Having to settle for hair salons that are not hijabi-friendly means being constantly stuck in these situations without a choice. "I have a friend who went to get highlights," Abdullah shares. "She didn't explain fully to the salon about privacy issues. So, she sat there red as a beet while men came in and out."
When caught in situations like this, many of us make efforts to cover up, but they prove futile. "I've hidden behind the stylist," Abdullah says. "I've tried lifting the cape to cover my hair, but that didn't work. I've thought of ducking and pretending to look for something in my purse should a man re-enter the salon. These are anxious situations."
Many hijabis have given up on salon experiences altogether because of the uncertainties, choosing to take matters into their own hands. Khairat says she prefers to opt for at-home services and has invested in many hair tools to avoid the salon. BeautyZana founder Deborah Scalone, who became Muslim 24 years ago, shares a similar sentiment. "Since wearing hijab, I have stopped going to regular hair salons because they cannot provide me with the privacy that I need nor do they understand the need for it," she says. "Nowadays, I style and cut my hair with a private Muslim woman hairstylist. It is more comfortable and relaxing in this environment."
However, measures like these shouldn't be the norm. And thankfully, some salon professionals are taking steps to make the industry more inclusive. Janet Clarke, the owner of Hair Bar London, created a private room in her salon following a slew of demands. "There is a private room within the salon for women who wear scarves, ladies that suffer from hair loss, etc.," Clarke explains. "Upon opening, the demand was made clear to me mainly because of the inquiries we would get. A lot of Muslim women would come for various beauty treatments, and they would ask for this service."
Several hijabi-friendly experiences salons have also opened up in the States. In Yasmeen Dahdoul's California salon, providing privacy and comfort is a top priority. She services one client at a time, making this an excellent option for hijabis. "Any environment where a person feels safe and validated will always have a positive impact on that community," she says. Salons like Le'Jemalik in Brooklyn and Shamso Hair Studio & Spa in Boston have also become known for their focus on hijab-wearing women.

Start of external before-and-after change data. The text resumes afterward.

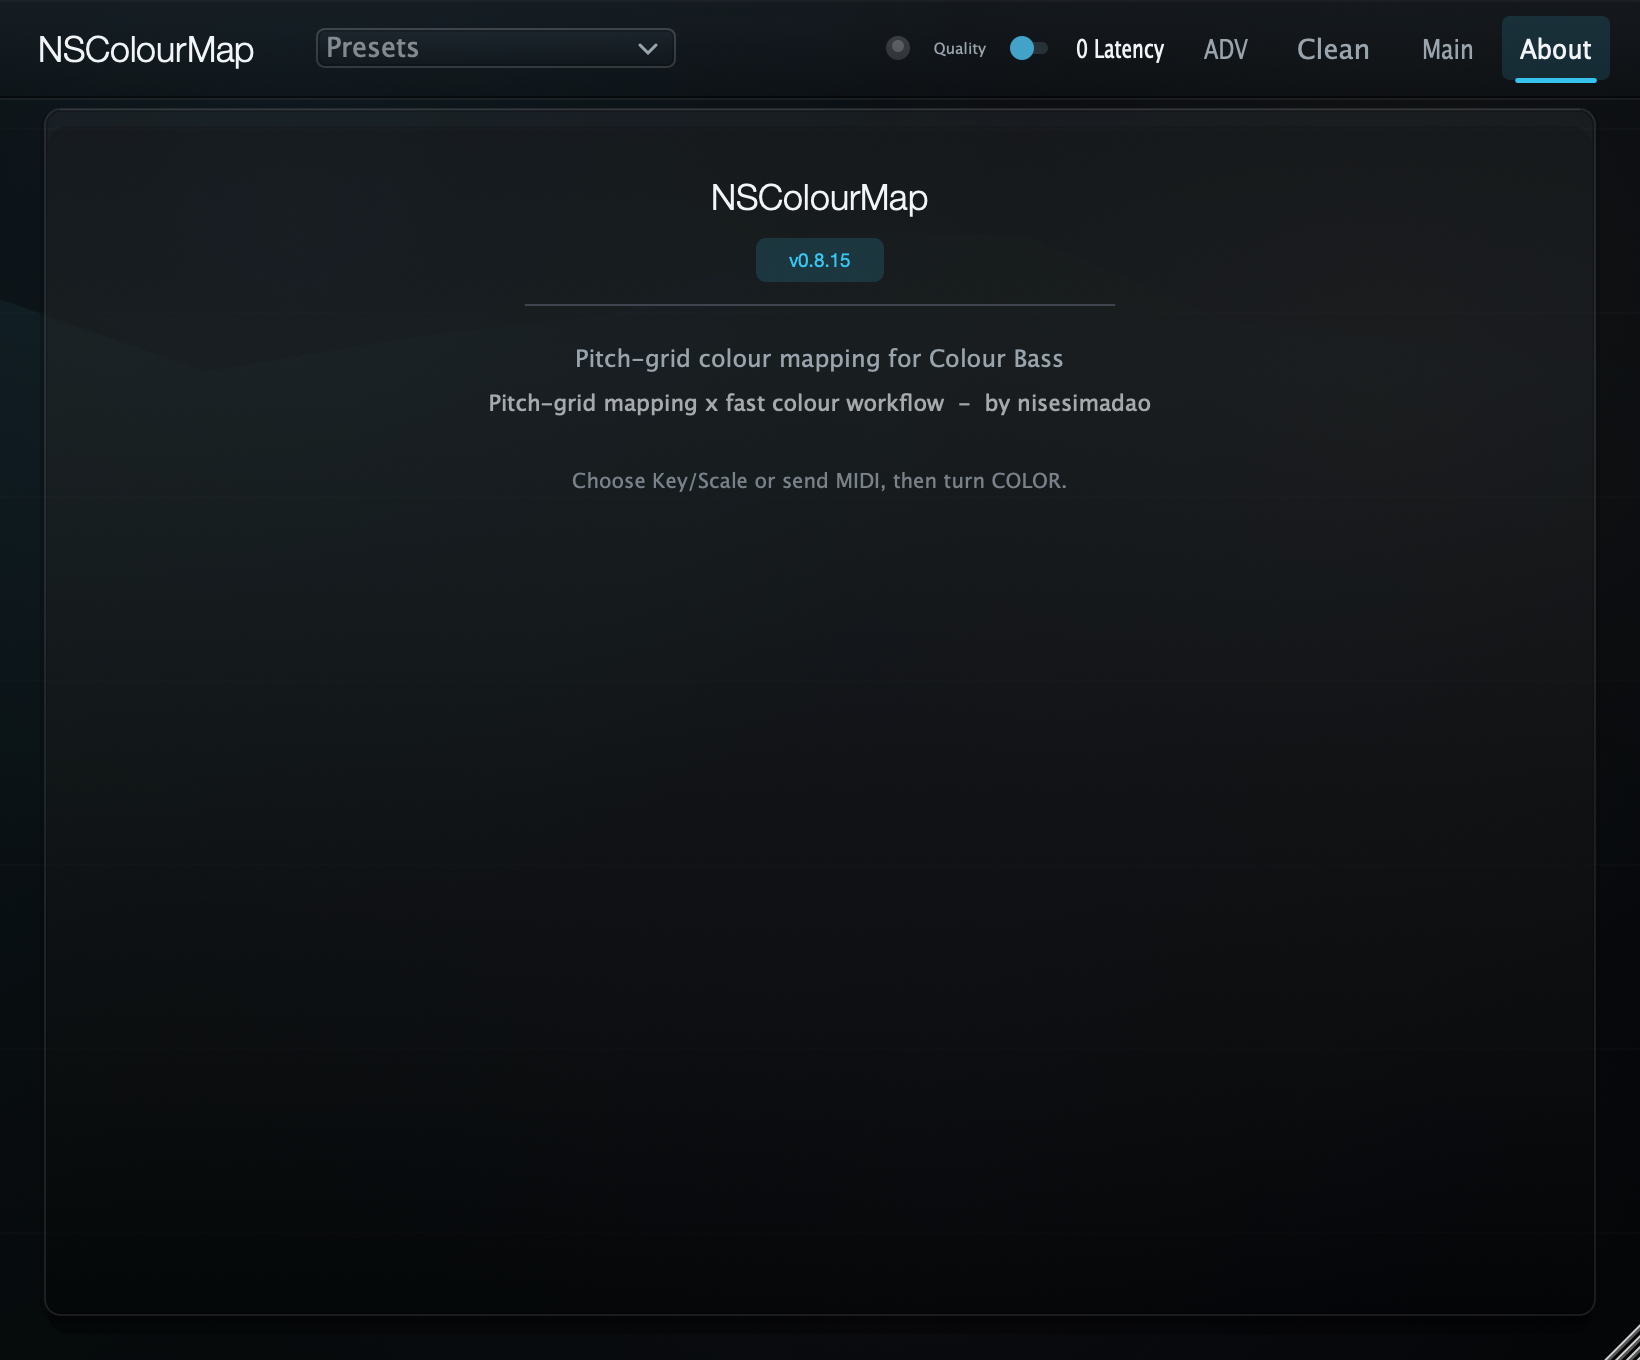
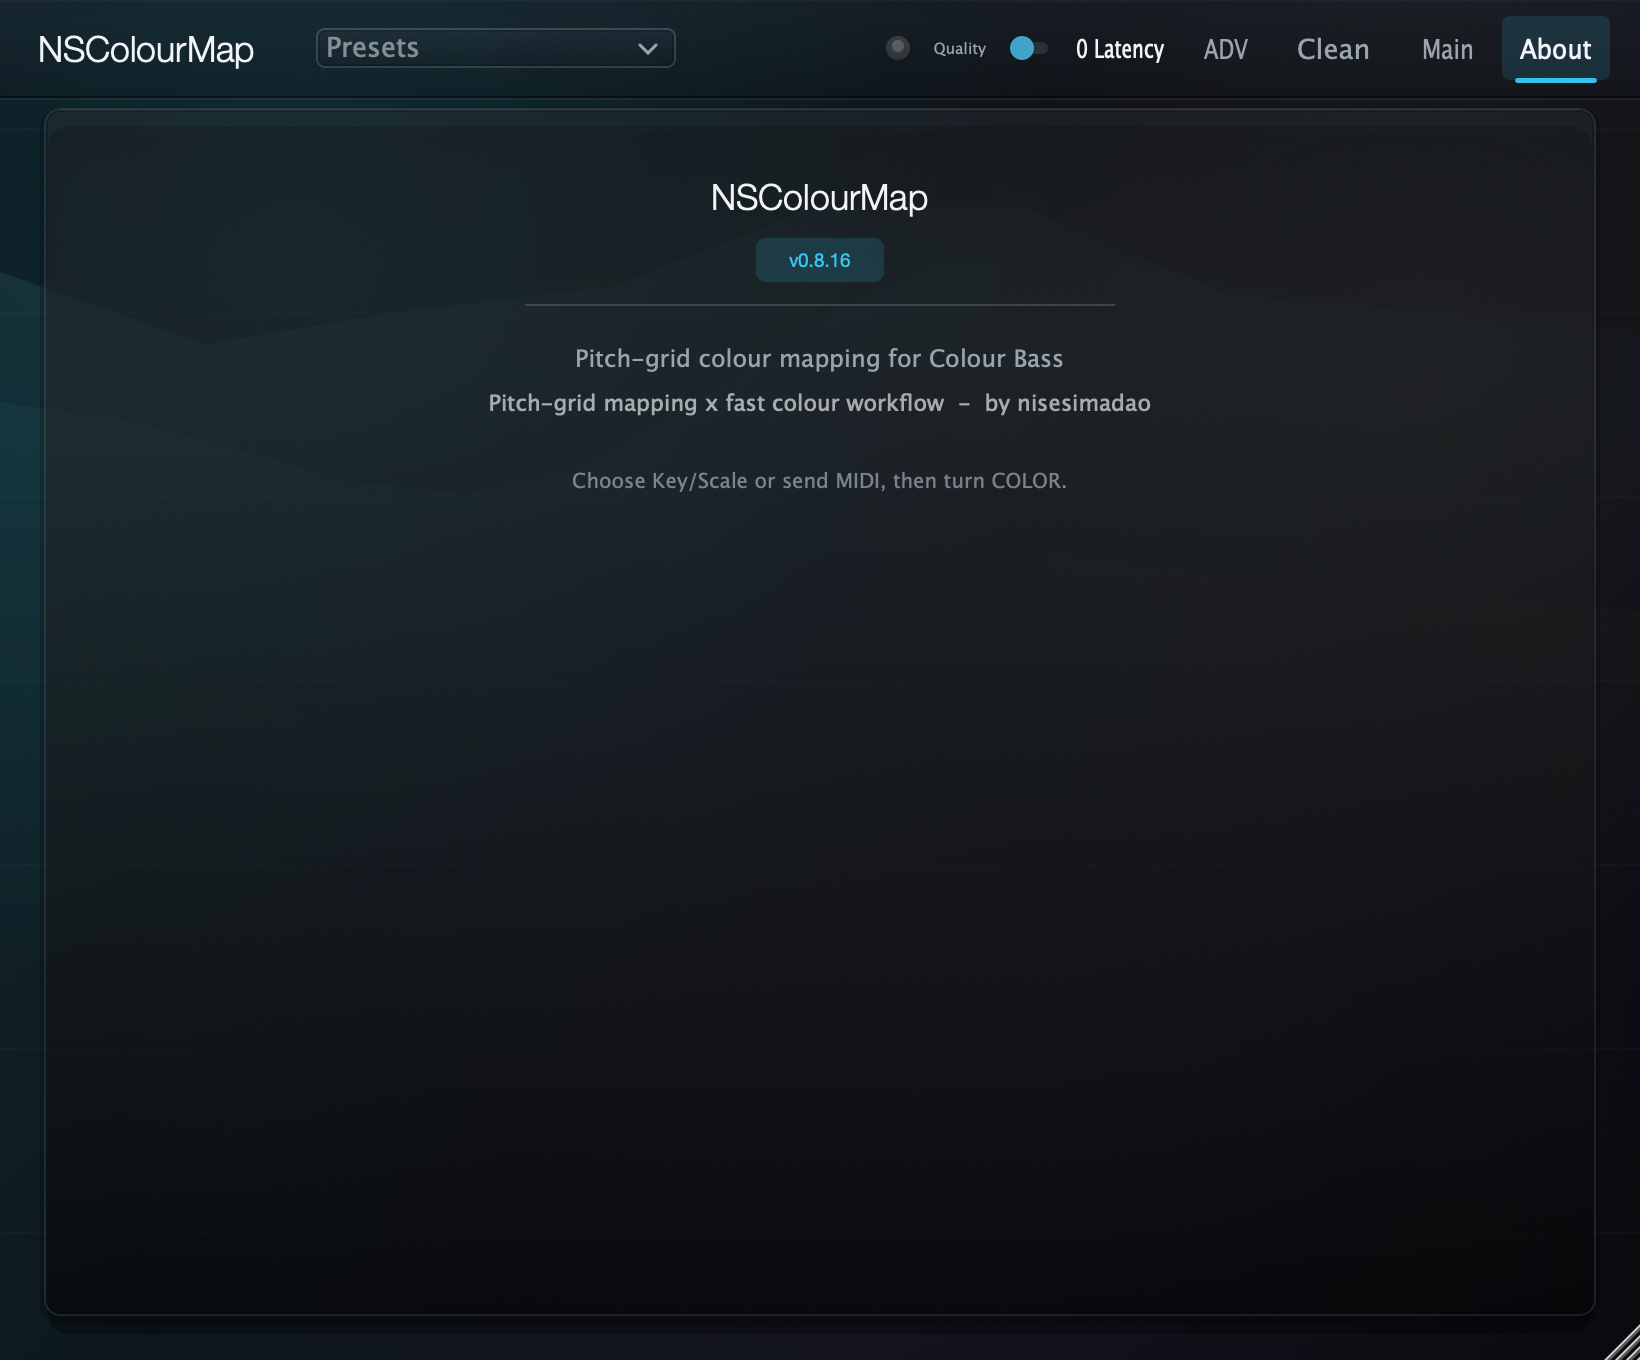
feat: strengthen dark Big Sur style wallpaper
The glass backdrop now has stronger dark abstract wallpaper bands with localized teal, violet, and warm accents while keeping the UI readable through the existing glass panels. README screenshots are regenerated.

Version 0.8.16.

Changed region(s): [[0.0, 0.2779, 0.0311, 0.6485], [0.0, 0.1853, 0.0311, 0.2471]]

diff --git a/Source/PluginEditor.cpp b/Source/PluginEditor.cpp
@@ -55,10 +55,10 @@ float midiHz (float note) { return 440.0f * std::pow (2.0f, (note - 69.0f) / 12.
 
 void drawWallpaperBackdrop (juce::Graphics& g, juce::Rectangle<float> r)
 {
-    juce::ColourGradient base (juce::Colour { 0xff11161bu }, r.getX(), r.getY(),
-                               juce::Colour { 0xff050709u }, r.getX(), r.getBottom(), false);
-    base.addColour (0.44, juce::Colour { 0xff0b1015u });
-    base.addColour (0.78, juce::Colour { 0xff07090cu });
+    juce::ColourGradient base (juce::Colour { 0xff121820u }, r.getX(), r.getY(),
+                               juce::Colour { 0xff050609u }, r.getX(), r.getBottom(), false);
+    base.addColour (0.36, juce::Colour { 0xff0b1118u });
+    base.addColour (0.72, juce::Colour { 0xff07080du });
     g.setGradientFill (base);
     g.fillRect (r);
 
@@ -70,12 +70,39 @@ void drawWallpaperBackdrop (juce::Graphics& g, juce::Rectangle<float> r)
         g.fillEllipse (juce::Rectangle<float> (radius * 2.0f, radius * 2.0f).withCentre ({ x, y }));
     };
 
-    radial (juce::Colour { 0xff2b5f72u }, r.getX() + r.getWidth() * 0.18f, r.getY() + r.getHeight() * 0.16f, r.getWidth() * 0.42f, 0.20f);
-    radial (juce::Colour { 0xff62432du }, r.getX() + r.getWidth() * 0.84f, r.getY() + r.getHeight() * 0.30f, r.getWidth() * 0.34f, 0.13f);
-    radial (juce::Colour { 0xff5d4d84u }, r.getX() + r.getWidth() * 0.58f, r.getY() + r.getHeight() * 0.88f, r.getWidth() * 0.48f, 0.10f);
+    radial (juce::Colour { 0xff1d7c8du }, r.getX() + r.getWidth() * 0.18f, r.getY() + r.getHeight() * 0.18f, r.getWidth() * 0.46f, 0.34f);
+    radial (juce::Colour { 0xff735140u }, r.getX() + r.getWidth() * 0.86f, r.getY() + r.getHeight() * 0.29f, r.getWidth() * 0.36f, 0.20f);
+    radial (juce::Colour { 0xff6747a2u }, r.getX() + r.getWidth() * 0.58f, r.getY() + r.getHeight() * 0.82f, r.getWidth() * 0.50f, 0.16f);
+
+    auto fillRibbon = [&] (float yBase, float ampA, float ampB, juce::Colour left, juce::Colour right, float alpha)
+    {
+        juce::Path p;
+        p.startNewSubPath (r.getX() - 80.0f, yBase);
+        for (int i = 0; i <= 14; ++i)
+        {
+            const float t = (float) i / 14.0f;
+            const float x = r.getX() + r.getWidth() * t;
+            const float y = yBase + std::sin ((t + 0.08f) * juce::MathConstants<float>::twoPi * 0.92f) * ampA
+                                  + std::sin ((t + 0.27f) * juce::MathConstants<float>::twoPi * 2.10f) * ampB;
+            p.lineTo (x, y);
+        }
+        p.lineTo (r.getRight() + 80.0f, r.getBottom() + 70.0f);
+        p.lineTo (r.getX() - 80.0f, r.getBottom() + 70.0f);
+        p.closeSubPath();
+
+        juce::ColourGradient grad (left.withAlpha (alpha), r.getX(), yBase,
+                                   right.withAlpha (alpha * 0.42f), r.getRight(), r.getBottom(), false);
+        g.setGradientFill (grad);
+        g.fillPath (p);
+    };
+
+    fillRibbon (r.getY() + r.getHeight() * 0.27f, 56.0f, 18.0f,
+                juce::Colour { 0xff1a6d78u }, juce::Colour { 0xff2b1636u }, 0.18f);
+    fillRibbon (r.getY() + r.getHeight() * 0.47f, 42.0f, 14.0f,
+                juce::Colour { 0xff0a3038u }, juce::Colour { 0xff7c4732u }, 0.11f);
 
     juce::Path ribbon;
-    const float top = r.getY() + r.getHeight() * 0.22f;
+    const float top = r.getY() + r.getHeight() * 0.20f;
     ribbon.startNewSubPath (r.getX() - 40.0f, top);
     for (int i = 0; i <= 8; ++i)
     {
@@ -89,19 +116,19 @@ void drawWallpaperBackdrop (juce::Graphics& g, juce::Rectangle<float> r)
     ribbon.lineTo (r.getX() - 40.0f, r.getBottom() + 40.0f);
     ribbon.closeSubPath();
 
-    juce::ColourGradient veil (juce::Colour { 0x145ec8d8u }, r.getX(), top,
-                               juce::Colour { 0x03000000u }, r.getRight(), r.getBottom(), false);
+    juce::ColourGradient veil (juce::Colour { 0x225ec8d8u }, r.getX(), top,
+                               juce::Colour { 0x051a1026u }, r.getRight(), r.getBottom(), false);
     g.setGradientFill (veil);
     g.fillPath (ribbon);
 
-    g.setColour (juce::Colours::white.withAlpha (0.018f));
+    g.setColour (juce::Colours::white.withAlpha (0.022f));
     for (int i = 0; i < 10; ++i)
     {
         const float y = r.getY() + 64.0f + (float) i * 92.0f;
         g.drawHorizontalLine (juce::roundToInt (y), r.getX(), r.getRight());
     }
 
-    g.setColour (juce::Colours::black.withAlpha (0.30f));
+    g.setColour (juce::Colours::black.withAlpha (0.22f));
     g.fillRect (r);
 }
 
@@ -949,7 +976,7 @@ void NSColourMapAudioProcessorEditor::paint (juce::Graphics& g)
         g.fillRoundedRectangle (badge, 5.0f);
         g.setColour (accent);
         g.setFont (sectionFont());
-        g.drawText ("v0.8.15", badge.toNearestInt(), juce::Justification::centred);
+        g.drawText ("v0.8.16", badge.toNearestInt(), juce::Justification::centred);
         area.removeFromTop (34);
 
         g.setColour (panelLight.brighter (0.1f));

Efforts like this must continue to ensure hijabis are acknowledged in the hair industry and our hair needs are addressed. With the number of hijab-wearing Muslim women continuing to increase, the demand for inclusive salon experiences will continue to grow as well. "Hijabi-friendly hair salons should become the norm," Khairat says. "It would make life a lot easier for me and [become] an experience to look forward to."